A major advantage of the ICD data is the passive monitoring of cardiac tachyarrhythmias. Nevertheless, ICD-detected ventricular arrhythmias were rare events in this follow-up, and the small number of subjects with multiple ICD-detected arrhythmias is a limitation. These patients clearly represent a highly selected cohort of special interest, because their previous history of cardiovascular disease might make them particularly sensitive to the effects of air pollution episodes. The observed associations of ventricular tachyarrhythmias with particulate air pollution in these subjects are large compared with previous studies. In a mortality time-series analysis in Boston and five other cities (Schwartz et al. 1996
), each increase of 10 μg/m3 in the 2-day mean PM2.5
was associated with a 2% increase in the risk of cardiovascular mortality. For Boston ICD patients (), the observed associations imply an 11% (95% CI, –9 to 35%) increased risk of potentially fatal ventricular arrhythmias when scaled to the same 10 μg/m3

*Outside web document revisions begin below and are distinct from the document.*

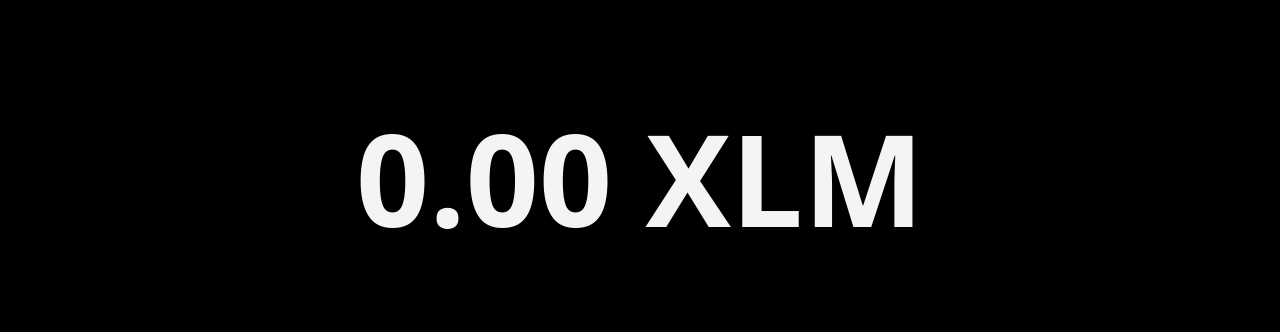
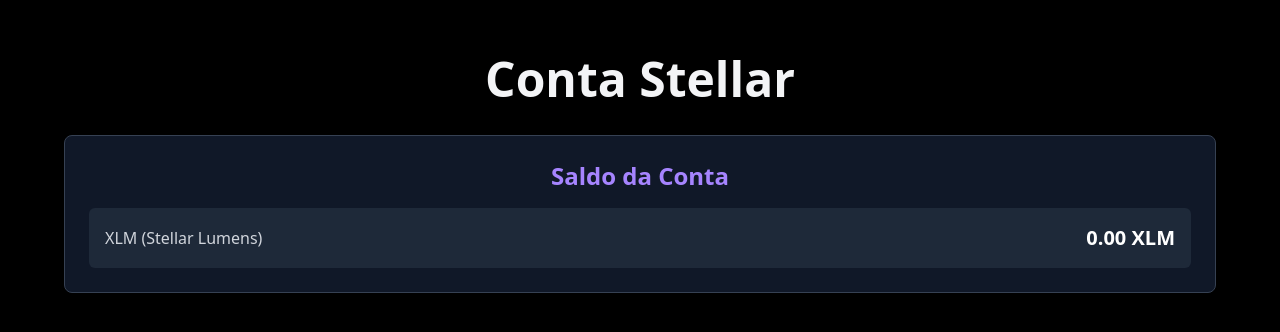
Before and after one commit to rafael-tagliamento/esquenta-block-chain, a React (Vite) app in the folder frontend/: page /acesso/1 in a window 1280 px wide. Shown: the part 210-542 px from the top of the page. Built offline with nearby package versions, Linux system fonts and the light colour scheme.

Commit message:
feat: Arruma divs da página de resultado

```diff
--- a/frontend/src/pages/ResultPage.jsx
+++ b/frontend/src/pages/ResultPage.jsx
@@ -6,22 +6,41 @@
   const { state } = useLocation();
   const reportData = state?.reportData;
   const saldo = reportData?.balance || [];
+  const chave = reportData?.account_id || [];
 
   const nativeBalance = saldo.find(b => b.asset_type === 'native');
   const saldoXLM = nativeBalance ? parseFloat(nativeBalance.balance).toFixed(2) : '0.00';
 
   return (
     <div className="bg-black min-h-screen flex items-center justify-center p-4">
-      <div>
-        <header>
-          <h1 className="text-8xl md:text-9xl font-bold text-gray-100 mb-6 break-all">
-            {saldoXLM} XLM
+      <div className="text-center max-w-6xl mx-auto w-full">
+        <header className="mb-8">
+          <h1 className="text-4xl md:text-5xl font-bold text-gray-100 mb-6">
+            Conta Stellar
           </h1>
+          <p className="text-gray-400 text-sm break-all font-mono">
+            {chave}
+          </p>
         </header>
 
+        {saldoXLM && (
+          <div className="mb-8 bg-gray-900 rounded-lg p-6 border border-gray-700">
+            <h2 className="text-2xl font-bold text-violet-400 mb-4">Saldo da Conta</h2>
+            <div className="space-y-3">
+              <div className="flex justify-between items-center bg-gray-800 rounded-md p-4">
+                <span className="text-gray-300">XLM (Stellar Lumens)</span>
+                <span className="text-white font-bold text-xl">{saldoXLM} XLM</span>
+              </div>
+            </div>
+          </div>
+        )}
+
         {reportData?.report && (
-          <div className="text-white max-w-2xl mx-auto prose prose-invert whitespace-pre-wrap">
-            <MarkdownRenderer>{reportData.report}</MarkdownRenderer>
+          <div className="bg-gray-900 rounded-lg p-6 border border-gray-700">
+            <h2 className="text-2xl font-bold text-violet-400 mb-6">Análise</h2>
+            <div className="text-left text-white">
+              <MarkdownRenderer>{reportData.report}</MarkdownRenderer>
+            </div>
           </div>
         )}
       </div>
```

in the 2-day mean PM2.5
concentrations. Thus, the ICD patients had a risk of potentially life-threatening ventricular tachyarrhythmias associated with fine particles that was more than five times the risk of cardiovascular death in the general population. Among those at the highest risk—those with a recent prior ventricular arrhythmia—the increased risk of a new ventricular tachyarrhythmia was 97% (95% CI, 46–165%) associated with each 10-μg/m3
increase in PM2.5